Supplied information

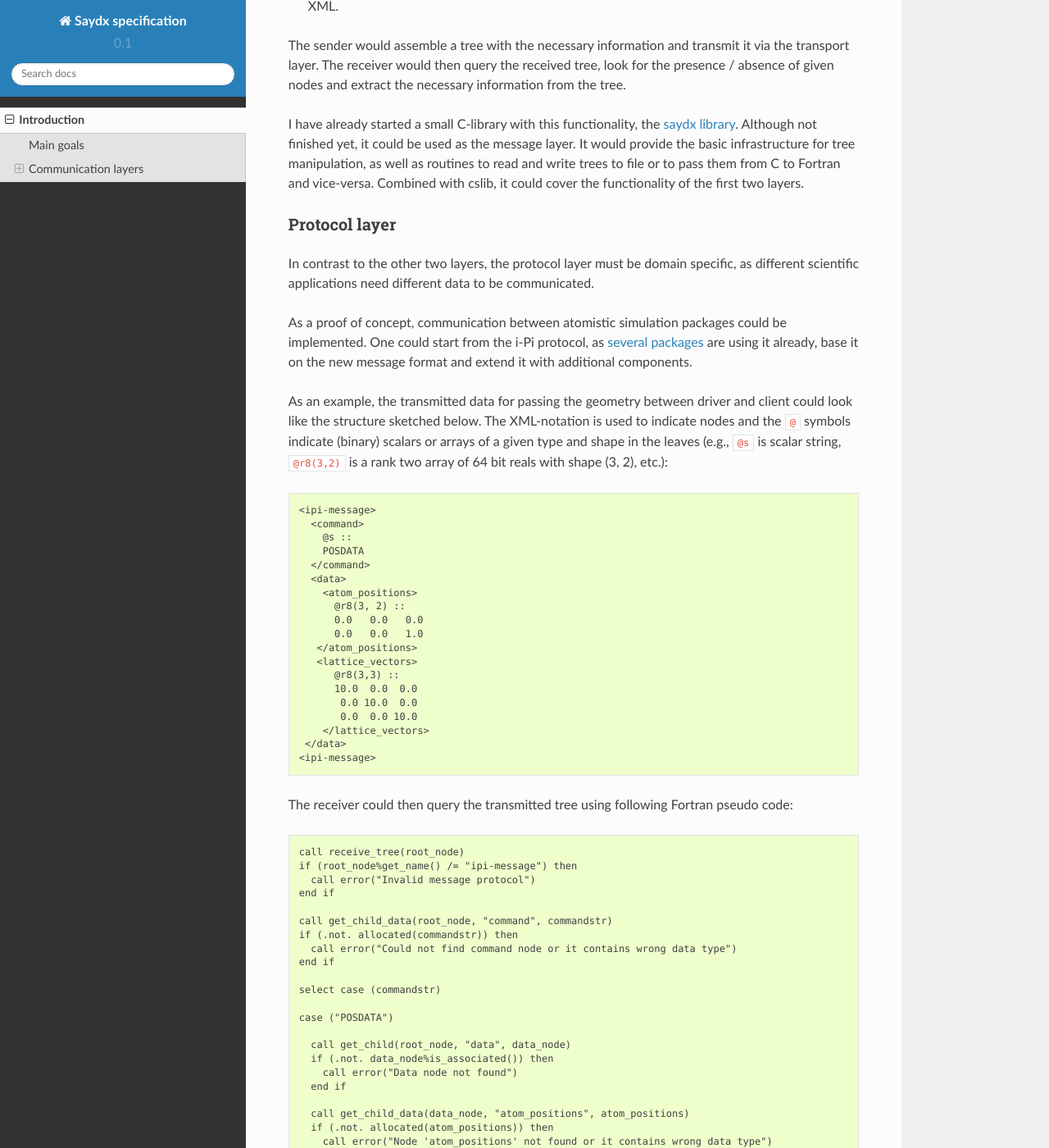
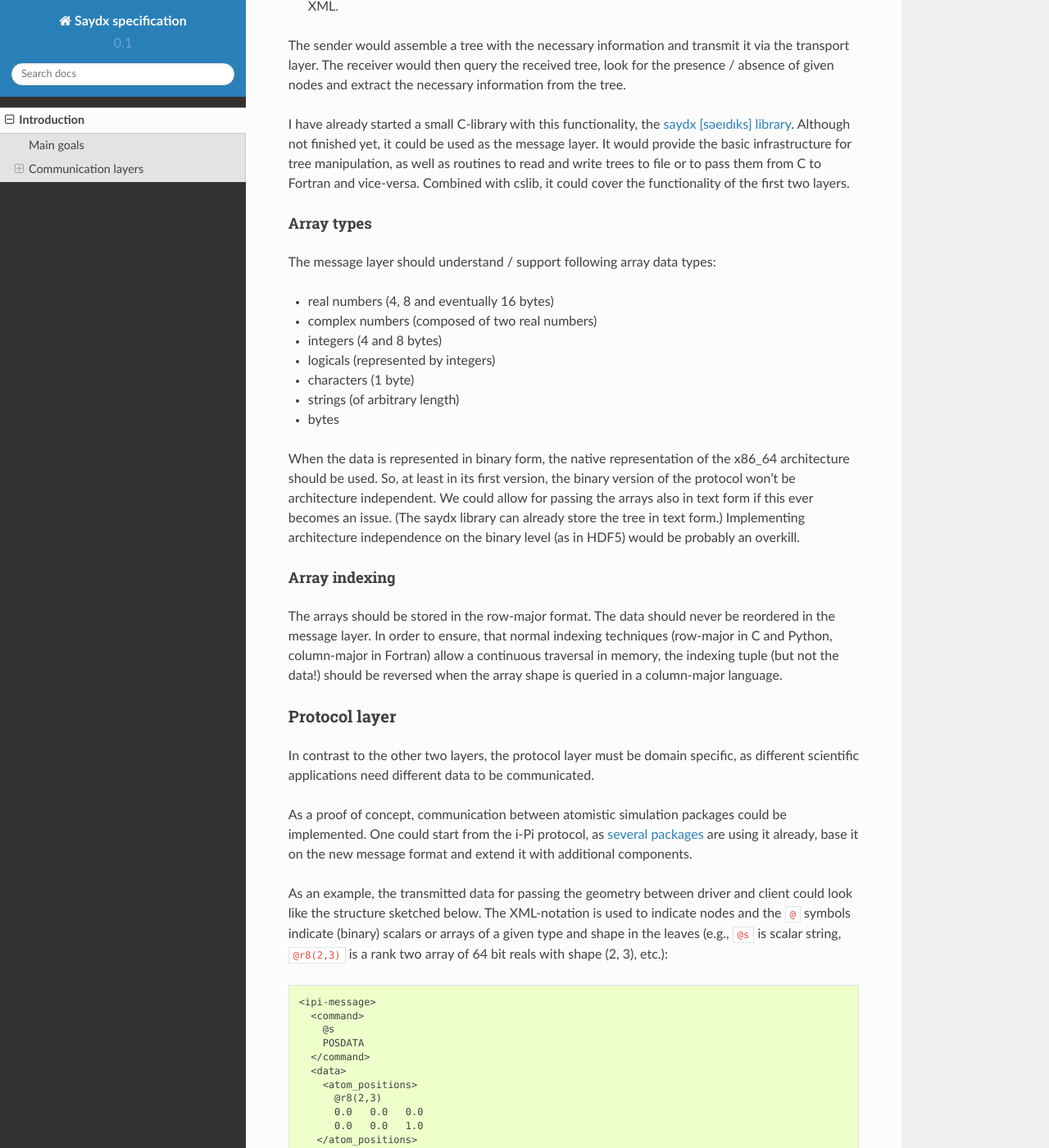
Before and after one commit to saydx/specification, a Sphinx documentation site: the page built from docs/introduction.rst, in a window 1280 px wide and 1400 px high, scrolled down 1960 px. Shown: the whole window at 82% size. Built offline with Sphinx 7.4.7 and the Read the Docs theme 2.0.0, drawn with Linux system fonts in a browser that asks for light colours; some of the changed text lies outside the part shown.

Commit message:
Add additional info on data types and array ordering

```diff
--- a/docs/introduction.rst
+++ b/docs/introduction.rst
@@ -37,8 +37,8 @@ Main goals
 Communication layers
 ====================
 
-In order to ensure flexibility, the data exchange protocol needs (probably) three
-layers of implementation:
+In order to ensure flexibility, the data exchange protocol needs (probably)
+three layers of implementation:
 
 #. Transport layer: deals with the technicalities of the communication. It
    should allow multiple transport channels, e.g. file I/O, socket
@@ -107,17 +107,50 @@ structure could be like a simplified XML DOM-tree with following specification:
   (e.g. the unit of the data in the node, etc.). To make things simple, the
   attributes should be text attributes, like in XML.
 
-The sender would assemble a tree with the necessary information and transmit it via
-the transport layer. The receiver would then query the received tree, look
+The sender would assemble a tree with the necessary information and transmit it
+via the transport layer. The receiver would then query the received tree, look
 for the presence / absence of given nodes and extract the necessary information
 from the tree.
 
 I have already started a small C-library with this functionality, the `saydx
-library <https://github.com/saydx/saydx>`_. Although not finished yet, it could
-be used as the message layer. It would provide the basic infrastructure for tree
-manipulation, as well as routines to read and write trees to file or to pass
-them from C to Fortran and vice-versa. Combined with cslib, it could cover the
-functionality of the first two layers.
+[səeɪdɪks] library <https://github.com/saydx/libsaydx>`_. Although not finished
+yet, it could be used as the message layer. It would provide the basic
+infrastructure for tree manipulation, as well as routines to read and write
+trees to file or to pass them from C to Fortran and vice-versa. Combined with
+cslib, it could cover the functionality of the first two layers.
+
+
+Array types
+^^^^^^^^^^^
+
+The message layer should understand / support following array data types:
+
+* real numbers (4, 8 and eventually 16 bytes)
+* complex numbers (composed of two real numbers)
+* integers (4 and 8 bytes)
+* logicals (represented by integers)
+* characters (1 byte)
+* strings (of arbitrary length)
+* bytes
+
+When the data is represented in binary form, the native representation of the
+x86_64 architecture should be used. So, at least in its first version, the
+binary version of the protocol won't be architecture independent. We could allow
+for passing the arrays also in text form if this ever becomes an issue. (The
+saydx library can already store the tree in text form.) Implementing
+architecture independence on the binary level (as in HDF5) would be probably an
+overkill.
+
+
+Array indexing
+^^^^^^^^^^^^^^
+
+The arrays should be stored in the row-major format. The data should never be
+reordered in the message layer. In order to ensure, that normal indexing
+techniques (row-major in C and Python, column-major in Fortran) allow a
+continuous traversal in memory, the indexing tuple (but not the data!) should be
+reversed when the array shape is queried in a column-major language.
+
 
 
 Protocol layer
@@ -135,22 +168,22 @@ additional components.
 As an example, the transmitted data for passing the geometry between driver and
 client could look like the structure sketched below. The XML-notation is used to
 indicate nodes and the ``@`` symbols indicate (binary) scalars or arrays of a
-given type and shape in the leaves (e.g., ``@s`` is scalar string, ``@r8(3,2)``
-is a rank two array of 64 bit reals with shape (3, 2), etc.)::
+given type and shape in the leaves (e.g., ``@s`` is scalar string, ``@r8(2,3)``
+is a rank two array of 64 bit reals with shape (2, 3), etc.)::
 
   <ipi-message>
     <command>
-      @s ::
+      @s
       POSDATA
     </command>
     <data>
       <atom_positions>
-        @r8(3, 2) ::
+        @r8(2,3)
         0.0   0.0   0.0
         0.0   0.0   1.0
      </atom_positions>
      <lattice_vectors>
-        @r8(3,3) ::
+        @r8(3,3)
         10.0  0.0  0.0
          0.0 10.0  0.0
          0.0  0.0 10.0
@@ -215,5 +248,5 @@ information. The receiver can check whether they match its expectations and
 handle the error gracefully if not.
 
 Debugging communication problems (e.g. sender and receiver implement the
-high-level protocol differently) should be also straightforward, as the saydx-library
-contains routines to write the trees from memory to disk.
+high-level protocol differently) should be also straightforward, as the
+saydx-library contains routines to write the trees from memory to disk.
```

What to produce
Write out the listing above exactly, images omitted.

Solution
Before and after one commit to saydx/specification, a Sphinx documentation site: the page built from docs/introduction.rst, in a window 1280 px wide and 1400 px high, scrolled down 1960 px. Shown: the whole window at 82% size. Built offline with Sphinx 7.4.7 and the Read the Docs theme 2.0.0, drawn with Linux system fonts in a browser that asks for light colours; some of the changed text lies outside the part shown.

Commit message:
Add additional info on data types and array ordering

```diff
--- a/docs/introduction.rst
+++ b/docs/introduction.rst
@@ -37,8 +37,8 @@ Main goals
 Communication layers
 ====================
 
-In order to ensure flexibility, the data exchange protocol needs (probably) three
-layers of implementation:
+In order to ensure flexibility, the data exchange protocol needs (probably)
+three layers of implementation:
 
 #. Transport layer: deals with the technicalities of the communication. It
    should allow multiple transport channels, e.g. file I/O, socket
@@ -107,17 +107,50 @@ structure could be like a simplified XML DOM-tree with following specification:
   (e.g. the unit of the data in the node, etc.). To make things simple, the
   attributes should be text attributes, like in XML.
 
-The sender would assemble a tree with the necessary information and transmit it via
-the transport layer. The receiver would then query the received tree, look
+The sender would assemble a tree with the necessary information and transmit it
+via the transport layer. The receiver would then query the received tree, look
 for the presence / absence of given nodes and extract the necessary information
 from the tree.
 
 I have already started a small C-library with this functionality, the `saydx
-library <https://github.com/saydx/saydx>`_. Although not finished yet, it could
-be used as the message layer. It would provide the basic infrastructure for tree
-manipulation, as well as routines to read and write trees to file or to pass
-them from C to Fortran and vice-versa. Combined with cslib, it could cover the
-functionality of the first two layers.
+[səeɪdɪks] library <https://github.com/saydx/libsaydx>`_. Although not finished
+yet, it could be used as the message layer. It would provide the basic
+infrastructure for tree manipulation, as well as routines to read and write
+trees to file or to pass them from C to Fortran and vice-versa. Combined with
+cslib, it could cover the functionality of the first two layers.
+
+
+Array types
+^^^^^^^^^^^
+
+The message layer should understand / support following array data types:
+
+* real numbers (4, 8 and eventually 16 bytes)
+* complex numbers (composed of two real numbers)
+* integers (4 and 8 bytes)
+* logicals (represented by integers)
+* characters (1 byte)
+* strings (of arbitrary length)
+* bytes
+
+When the data is represented in binary form, the native representation of the
+x86_64 architecture should be used. So, at least in its first version, the
+binary version of the protocol won't be architecture independent. We could allow
+for passing the arrays also in text form if this ever becomes an issue. (The
+saydx library can already store the tree in text form.) Implementing
+architecture independence on the binary level (as in HDF5) would be probably an
+overkill.
+
+
+Array indexing
+^^^^^^^^^^^^^^
+
+The arrays should be stored in the row-major format. The data should never be
+reordered in the message layer. In order to ensure, that normal indexing
+techniques (row-major in C and Python, column-major in Fortran) allow a
+continuous traversal in memory, the indexing tuple (but not the data!) should be
+reversed when the array shape is queried in a column-major language.
+
 
 
 Protocol layer
@@ -135,22 +168,22 @@ additional components.
 As an example, the transmitted data for passing the geometry between driver and
 client could look like the structure sketched below. The XML-notation is used to
 indicate nodes and the ``@`` symbols indicate (binary) scalars or arrays of a
-given type and shape in the leaves (e.g., ``@s`` is scalar string, ``@r8(3,2)``
-is a rank two array of 64 bit reals with shape (3, 2), etc.)::
+given type and shape in the leaves (e.g., ``@s`` is scalar string, ``@r8(2,3)``
+is a rank two array of 64 bit reals with shape (2, 3), etc.)::
 
   <ipi-message>
     <command>
-      @s ::
+      @s
       POSDATA
     </command>
     <data>
       <atom_positions>
-        @r8(3, 2) ::
+        @r8(2,3)
         0.0   0.0   0.0
         0.0   0.0   1.0
      </atom_positions>
      <lattice_vectors>
-        @r8(3,3) ::
+        @r8(3,3)
         10.0  0.0  0.0
          0.0 10.0  0.0
          0.0  0.0 10.0
@@ -215,5 +248,5 @@ information. The receiver can check whether they match its expectations and
 handle the error gracefully if not.
 
 Debugging communication problems (e.g. sender and receiver implement the
-high-level protocol differently) should be also straightforward, as the saydx-library
-contains routines to write the trees from memory to disk.
+high-level protocol differently) should be also straightforward, as the
+saydx-library contains routines to write the trees from memory to disk.
```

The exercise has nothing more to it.